Task to complete: What lines in the following entries hold the word "shadow"? Copy each one.

Supplied material:
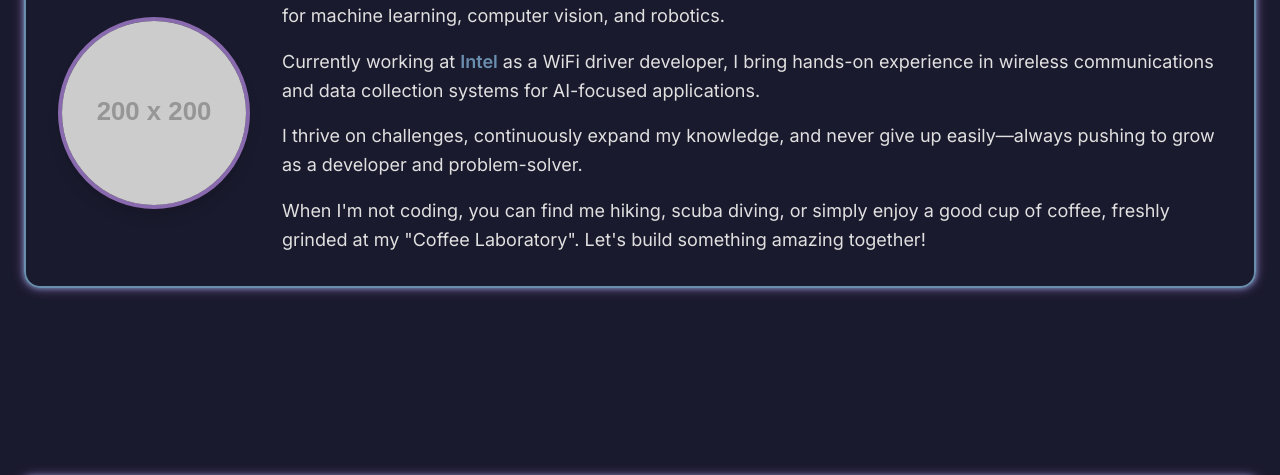
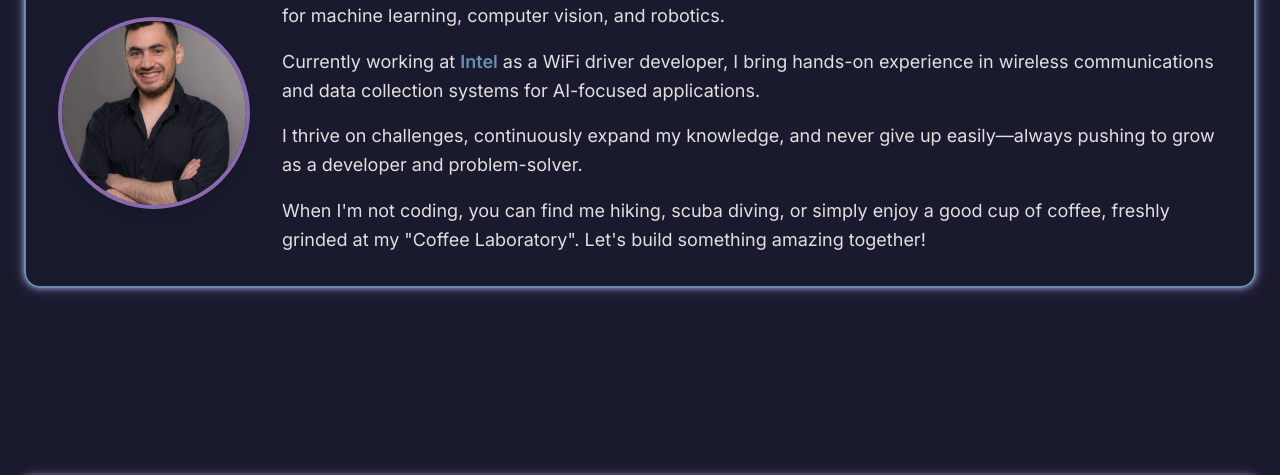
Before and after one commit to tomerrb/tomerrb.github.io, a plain HTML site: page index.html in a window 1280 px wide. Shown: the part 262-737 px from the top of the page. Drawn offline with nearby package versions, Linux system fonts and the light colour scheme; placeholder pictures from the web are drawn by us.

Commit message:
publish photo

```diff
--- a/index.html
+++ b/index.html
@@ -185,7 +185,7 @@
             <h2 class="text-4xl font-bold mb-6 text-subtle-blue text-center">About Me</h2>
             <div class="flex flex-col md:flex-row items-center md:space-x-8">
                 <div class="flex-shrink-0 mb-6 md:mb-0">
-                    <img src="https://placehold.co/200x200/2A2A4A/6A8EAE?text=Your+Photo" alt="Your Photo" class="w-48 h-48 rounded-full border-4 border-subtle-purple object-cover shadow-lg">
+                    <img src="assets/cover_photo.jpg" alt="Tomer Richter Barouch" class="w-48 h-48 rounded-full border-4 border-subtle-purple object-cover shadow-lg">
                 </div>
                 <div class="text-lg leading-relaxed text-center md:text-left about-content">
                     <p class="mb-4">
```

Completed exercise:
-                    <img src="https://placehold.co/200x200/2A2A4A/6A8EAE?text=Your+Photo" alt="Your Photo" class="w-48 h-48 rounded-full border-4 border-subtle-purple object-cover shadow-lg">
+                    <img src="assets/cover_photo.jpg" alt="Tomer Richter Barouch" class="w-48 h-48 rounded-full border-4 border-subtle-purple object-cover shadow-lg">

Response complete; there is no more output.